The first church was built on this site in 1302 by King Jaume II, king of what was then the Kingdom of Mallorca. Another church was then built here in the 17th century, and the current neo-gothic structure is from the 19th century, with work finishing in 1893.
14th Century Walls in Alcudia
From the church I swung right and made my way down to the San Salvador Gate, the entrance directly opposite the Puerta de Xara but on the other side of the town. This was the main entrance gate to the town of Alcudia, from the road from Palma.
From this gate, you can go up the steps onto the top of the 14th century walls which were built to protect the town and completely encircled the town in those times.

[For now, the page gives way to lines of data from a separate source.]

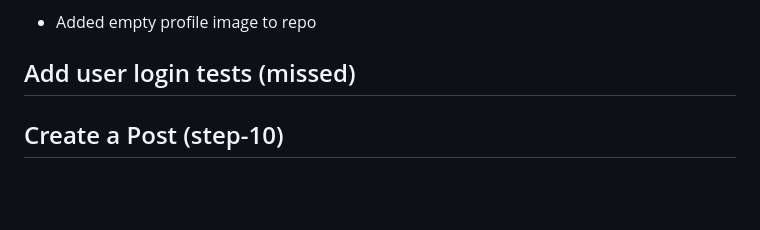
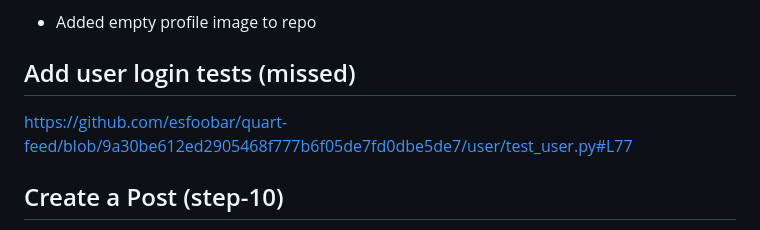
Before and after one commit to fromzeroedu/from-flask-to-quart-course, a Markdown page: manuscript/5 QuartFeed (PostgreSQL DB FriendFeed Clone).md, the part around the change. GitHub-like rendering; blank space fills up the shorter version.

Commit message:
missing link

```diff
--- a/manuscript/5 QuartFeed (PostgreSQL DB FriendFeed Clone).md
+++ b/manuscript/5 QuartFeed (PostgreSQL DB FriendFeed Clone).md
@@ -807,6 +807,7 @@ Create a simple profile user view so that you can follow other users:
 - Added empty profile image to repo
 
 ## Add user login tests (missed) <!-- 5.12 -->
+https://github.com/esfoobar/quart-feed/blob/9a30be612ed2905468f777b6f05de7fd0dbe5de7/user/test_user.py#L77
 
 ## Create a Post (step-10) <!-- 5.13 -->
 
```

Nowadays much of the wall has disappeared but there is still a decent walk on the walls on the side of the town that faces Pollensa Bay. And this is where I walked, enjoying the view of old Alcudia and of Pollensa Bay as I walked.
I passed a couple on the walls who looked like they were hunting for something in the thick ivy that covers the walls. I knew exactly what they were looking for and I had to smile to myself, knowing they wouldn’t find it.
If you want to know what the couple were hunting for, click here.
When I had walked as far around the walls as I could go, I walked down the steps and found myself opposite the bullring.
Did you know…
The bullring in Alcudia is privately owned but you can visit it. I don’t mean to watch a bull fight; I mean to discover some of Mallorca’s and Alcudia’s history.
You pay 2€ to go in and you can walk into the stadium, up the tiered stone seating and you can even look over the wall and see the bulls below.
You can spend as much time as you like imagining the great torreros or just enjoying the magnificent view of Pollensa Bay and the surrounding countryside.
Then you go to the typically Spanish bar area within the bullring, that has a very southern feel, where they normally have Flamenco music playing, and they will give you a drink. It’s all included in your 2€ entrance fee.
The Alcudia Xperience bus arrived and dropped off it’s load, reminding me what time it was: time for work. I looked around for my lift, and there was Michael in his van just pulling up with some clients who he had picked up to take to the office.
I jumped in and we set off toward the port to the office, leaving Alcudia old town behind us.
My stroll had been a short one, but I was only killing time as I was ready early for work and I thought I’d enjoy a little walk around my own town before it got busy with day visitors.
I hope you have also enjoyed this stroll around Alcudia with me and I hope that you will one day take the same stroll yourself and visit the attractive and historic centre where I live. Maybe you already have. What did you think?
Want to discover more Alcudia? Click here.
About the Author: Lisa, born and grew up in England, live in Mallorca, Spain... Have visited more than 20 countries, have twice as many to yet visit, love sharing experiences....